— A crucifix in every classroom.

— Lack of day care and half-day school hours, which contribute to Italy’s gender gap by keeping mothers at home and limiting female role models. If mom can juggle a full-time job with half-day school hours, as most Italian ones do, her children may spend their afternoons with the video babysitter. Guess which principles Italian TV inculcates?

— Punitive grading systems that not only reward cheaters but punish achievement. Not to mention a university system that’s based on patronage and run by academic baronial class. As a result, far too many students and ambitious graduates take their energies abroad, where the rewards system is coherent.

— An elitist secondary school system that favors students from cultured and wealthy families. The students in my children’s central Milan, public licei classici are less diverse than those in their selective American boarding schools. Their Italian classmates do not need to achieve, or worry about an anachronistic system based on Latin and Greek or even about studying science and math taught at levels below other nations. Connections, not grades, will get them their jobs. This creates resignation, discouragement and lack of motivation. Why try? Why challenge authority or the status quo? Cosa vuoi fare?

Critical thinking is missing even from elite schools. So is class discussion. There is only one opinion or interpretation; the teacher’s. The emphasis is on ingesting information, not analyzing or questioning it. What kind of citizens emerge as a result?

— A system where there is virtually no written work? Again, students are left with poor organizational and analytical skills. Limited writing assignments encourage a style that is pompous, florid and obscure.

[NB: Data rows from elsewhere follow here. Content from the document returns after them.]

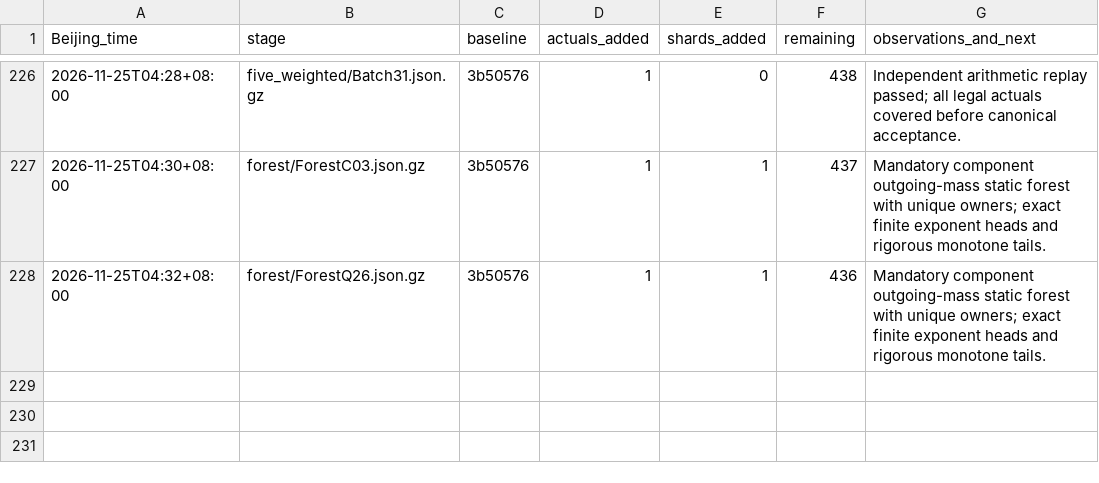
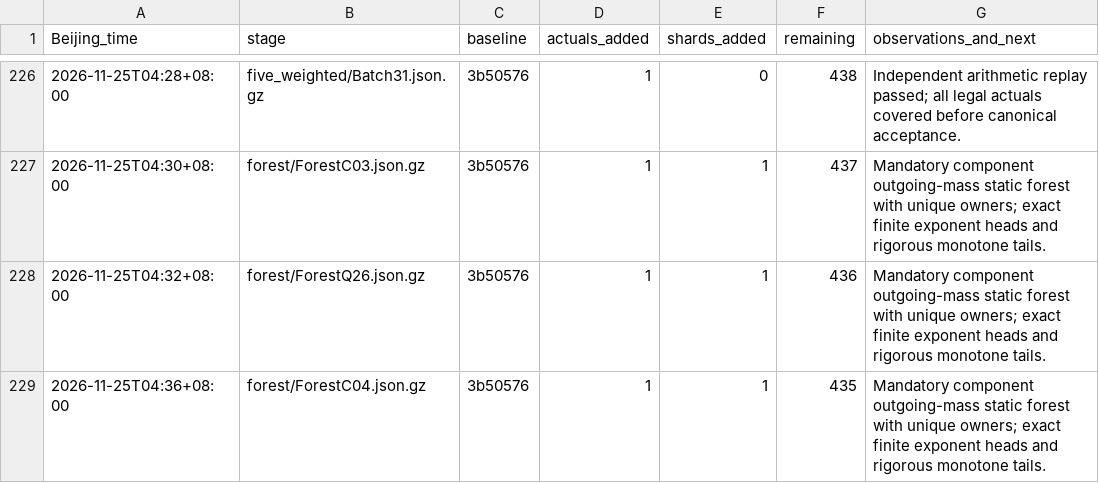
Before and after one commit to stormwhip/PerfectNumbers, a TSV file: Research/NightMerge/RunLog.tsv, drawn as a sheet; only a part is shown, gaps mark what is left out.

Commit message:
Checkpoint certified disjoint-sigma forest ForestC04.json.gz: 1 actuals, 1 shards

```diff
--- a/Research/NightMerge/RunLog.tsv
+++ b/Research/NightMerge/RunLog.tsv
@@ -228 +228,2 @@ Beijing_time	stage	baseline	actuals_added	shards_added	remaining	observations_an
 2026-11-25T04:32+08:00	forest/ForestQ26.json.gz	3b50576	1	1	436	Mandatory component outgoing-mass static forest with unique owners; exact finite exponent heads and rigorous monotone tails.
+2026-11-25T04:36+08:00	forest/ForestC04.json.gz	3b50576	1	1	435	Mandatory component outgoing-mass static forest with unique owners; exact finite exponent heads and rigorous monotone tails.
```
Also changed, not shown: 3 other files.
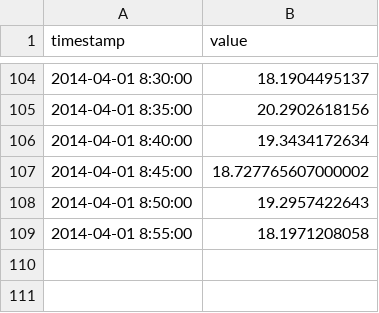
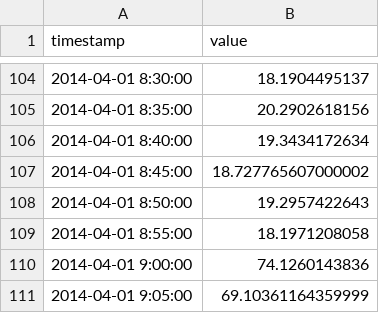
Before and after one commit to stepanovvladislav020/validatingData, a CSV file: features.csv, drawn as a sheet; only a part is shown, gaps mark what is left out.

Commit message:
Update features.csv

```diff
--- a/features.csv
+++ b/features.csv
@@ -109 +109,3 @@ timestamp,value
 2014-04-01 8:55:00,18.1971208058
+2014-04-01 9:00:00,74.1260143836
+2014-04-01 9:05:00,69.10361164359999
```
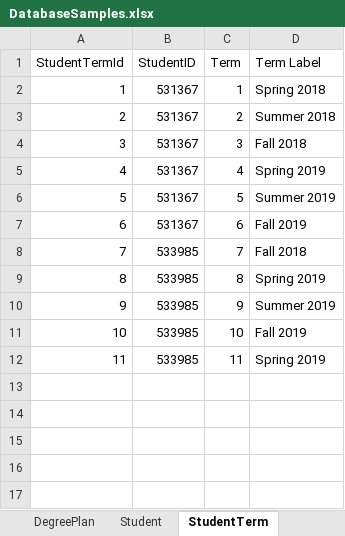
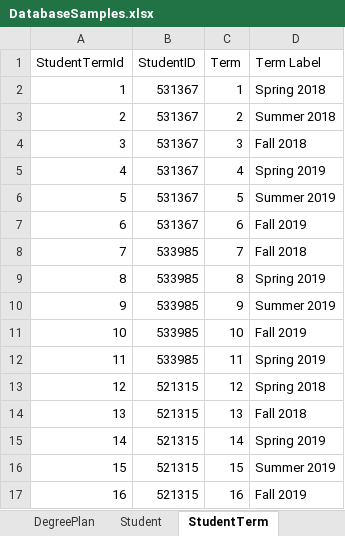
Before and after one commit to dristi-marasini/Team01Repo, an Excel workbook: Docs/DatabaseSamples.xlsx, sheet StudentTerm, drawn as a sheet; values as stored, in another font and other column widths than the file's, no borders; the diff names each change by its address in the sheet, - before the commit and + after, or states it on an @@ line.

Commit message:
Updated the Excel sheet with the new a student and new student term.

```diff
--- a/Docs/DatabaseSamples.xlsx (sheet StudentTerm)
+++ b/Docs/DatabaseSamples.xlsx (sheet StudentTerm)
+row 13: 12 | 521315 | 12 | Spring 2018
+row 14: 13 | 521315 | 13 | Fall 2018
+row 15: 14 | 521315 | 14 | Spring 2019
+row 16: 15 | 521315 | 15 | Summer 2019
+row 17: 16 | 521315 | 16 | Fall 2019
```
Also changed, not shown: sheet Student.
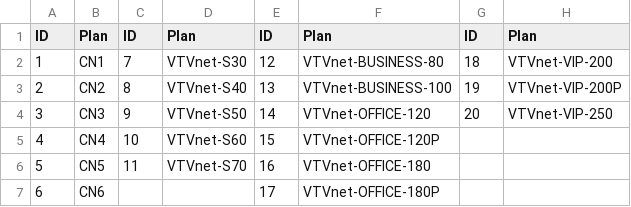
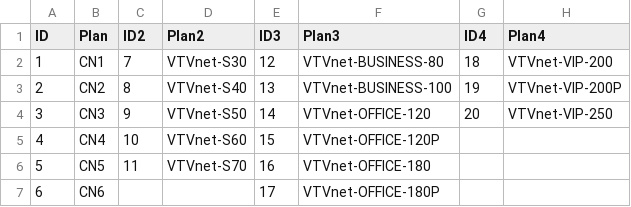
Before and after one commit to chacuavip10/MBF_BNG_Script, a CSV file: goicuoc.csv, drawn as a sheet.

```diff
--- a/goicuoc.csv
+++ b/goicuoc.csv
@@ -1,2 +1,2 @@
-ID,Plan,ID,Plan,ID,Plan,ID,Plan
+ID,Plan,ID2,Plan2,ID3,Plan3,ID4,Plan4
 1,CN1,7,VTVnet-S30,12,VTVnet-BUSINESS-80,18,VTVnet-VIP-200
```
Also changed, not shown: 2 other files.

Italian newspapers, which even educated readers have trouble understanding, are a consequence of this. They make following current events difficult and give ammunition to anti-intellectualism. Television becomes a welcome relief.

Italian education puts a premium on the humanities, while science and math are weak. This in turn creates a credulous citizenry unfamiliar with fact-based analysis and easily swayed by dubious statistics. As jurist Pietro Ichino has noted, Italian policy-making is not based on scientific method, where approaches are first tested and verified on a pilot group before being extended nationally. What then are they based on?

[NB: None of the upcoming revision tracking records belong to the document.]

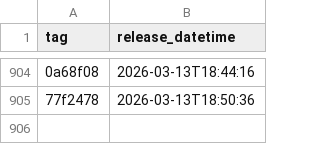
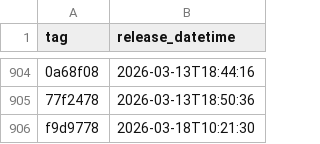
Before and after one commit to NHSDigital/eps-aws-dashboards, a CSV file: _data/dev_deployments.csv, drawn as a sheet; only a part is shown, gaps mark what is left out; the diff names each change by its address in the sheet, - before the commit and + after, or states it on an @@ line.

```diff
--- a/_data/dev_deployments.csv
+++ b/_data/dev_deployments.csv
+row 906: f9d9778 | 2026-03-18T10:21:30
```
Also changed, not shown: 1 other file.
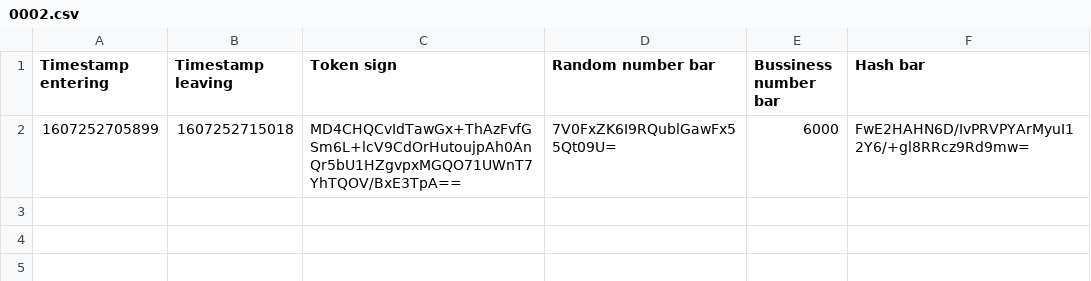
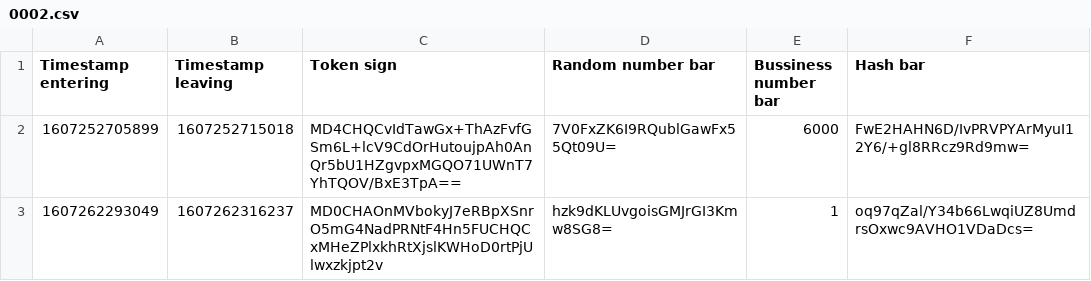
Before and after one commit to hv2r55g/HORECA-registration-system, a CSV file: src/DoktersBestanden/0002.csv, drawn as a sheet.

```diff
--- a/src/DoktersBestanden/0002.csv
+++ b/src/DoktersBestanden/0002.csv
@@ -2 +2,2 @@ Timestamp entering;Timestamp leaving;Token sign;Random number bar;Bussiness numb
 1607252705899;1607252715018;MD4CHQCvIdTawGx+ThAzFvfGSm6L+lcV9CdOrHutoujpAh0AnQr5bU1HZgvpxMGQO71UWnT7YhTQOV/BxE3TpA==;7V0FxZK6I9RQublGawFx55Qt09U=;6000;FwE2HAHN6D/IvPRVPYArMyuI12Y6/+gl8RRcz9Rd9mw=
+1607262293049;1607262316237;MD0CHAOnMVbokyJ7eRBpXSnrO5mG4NadPRNtF4Hn5FUCHQCxMHeZPlxkhRtXjslKWHoD0rtPjUlwxzkjpt2v;hzk9dKLUvgoisGMJrGI3Kmw8SG8=;1;oq97qZal/Y34b66LwqiUZ8UmdrsOxwc9AVHO1VDaDcs=
```
Also changed, not shown: src/DoktersBestanden/0001.csv, 28 other files.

His economist brother, Andrea Ichino, has noted that punishment in Italian schools is often collective. An entire class can be punished when one or a few students act up. This discourages personal responsibility and rewards omertà. (I’m a paid up Ichino-family Fan Club member.)

Add these up, and you have a system that turns out good little citizens of Berluscolandia.

Such citizens mistake talk show snarling for democratic dialogue. They are untrained in independent thinking. They do not challenge the status quo or take personal responsibility. They keep women at home or pay them less in the workplace. They prefer TV to books or newspapers. They make policy based on hunches or ideology.

These are the principles Berlusconi would love to inculcate. And this is one parent who loathes them.

Madeleine Johnson has written her "Notebook" column for more than a decade. She lived in Italy for almost 30 years, mostly in Milan, before returning to the U.S. in 2017. Her work has been published in the "Financial Times" and "New York Post."